Nowadays, things are quite a bit better. With OS X, Apple hired the developer who designed OMS (Opcode went out of business a year or so before) and decided to include MIDI support in the operating system. Better yet, RealVision Multimedia took their DxMIDI plugin for REALbasic -- the last surviving solution for using MIDI with REALbasic -- and updated it to work with OS X.

Because CoreMIDI -- Apple's built-in replacement for MIDI management systems like OMS and FreeMIDI -- is part of OS X, the previously complicated world of MIDI support is much easier, and the DxMidiX plugin takes advantage of this simplicity.
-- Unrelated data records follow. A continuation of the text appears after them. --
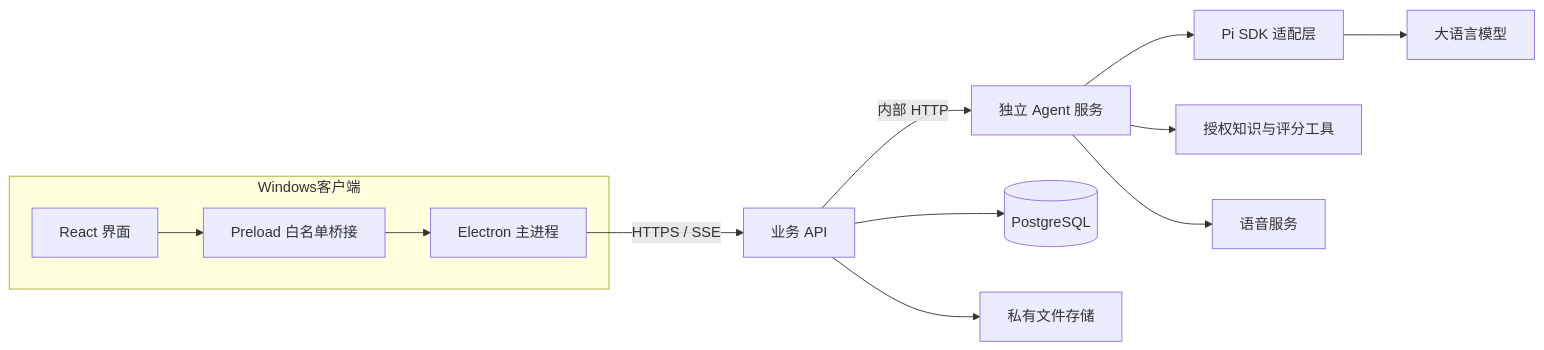
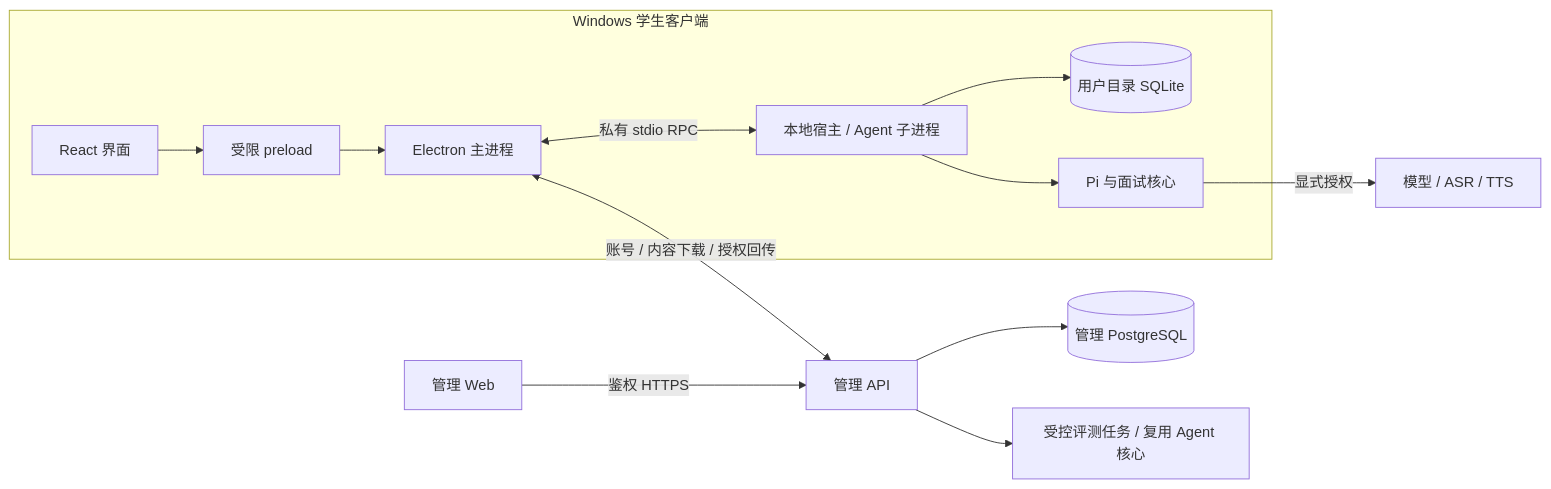
One commit to k65010825-ship-it/AI-self-evolving-simulated-interview changed the diagram in README.md. Above: the diagram before and after it, drawn with Mermaid. The commit also changed other lines of this file and 7 other files, not shown here.

First line of the commit message:
docs: clarify local Agent and dual-client collaboration architecture

````diff
--- a/README.md
+++ b/README.md
@@ -87,15 +77,15 @@
 ```mermaid
 flowchart LR
-  subgraph Windows客户端
-    UI[React 界面] --> Bridge[Preload 白名单桥接]
-    Bridge --> Main[Electron 主进程]
+  subgraph Student[Windows 学生客户端]
+    UI[React 界面] --> Preload[受限 preload]
+    Preload --> Main[Electron 主进程]
+    Main <-->|私有 stdio RPC| Host[本地宿主 / Agent 子进程]
+    Host --> Local[(用户目录 SQLite)]
+    Host --> Core[Pi 与面试核心]
   end
-  Main -->|HTTPS / SSE| API[业务 API]
-  API -->|内部 HTTP| Agent[独立 Agent 服务]
-  API --> DB[(PostgreSQL)]
-  API --> Files[私有文件存储]
-  Agent --> Pi[Pi SDK 适配层]
-  Agent --> Tools[授权知识与评分工具]
-  Pi --> Models[大语言模型]
-  Agent --> Speech[语音服务]
+  Core -->|显式授权| Provider[模型 / ASR / TTS]
+  Admin[管理 Web] -->|鉴权 HTTPS| API[管理 API]
+  Main <-->|账号 / 内容下载 / 授权回传| API
+  API --> PG[(管理 PostgreSQL)]
+  API --> Worker[受控评测任务 / 复用 Agent 核心]
 ```
````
Using the DxMIDI plugin for OS 9, the user had to have OMS installed and go through a complicated setup procedure to allow for even simple MIDI input or output. With OS X, CoreMIDI, and the DxMidiX plugin, no additional software is required and configuration is very simple.

DxMidiX has two modes of MIDI communication: easy mode and custom mode. Easy mode consolidates all communication into a few simple methods and is ideal for simple MIDI communication. Custom mode gives the developer fine control over every aspect of MIDI communication and allows for complicated and powerful MIDI configurations.

Because MIDI communication is very time sensitive, DxMidiX buffers all MIDI messages and adds timestamps to each incoming event. This prevents the REALbasic developer from having to worry about suppressing background processing in an effort to preserve precise timing. Timestamps can also be placed on outgoing messages, so they will be sent at a precise time regardless of what the REALbasic project is doing.

DxMidiX allows you to get information about the current MIDI setup, including which devices are attached and how they are identified by CoreMIDI. The plugin also intelligently handles configuration changes while your program is running.

Perhaps the only drawback to DxMidiX is the difficulty in understanding the documentation -- while it is very complete, the language is a little hard to understand (due, no doubt, to the fact that the program is French in origin). Fortunately, a demonstration project is included to help clear things up.

DxMidiX is a godsend for REALbasic MIDI programmers, and is well worth the price.

End of article.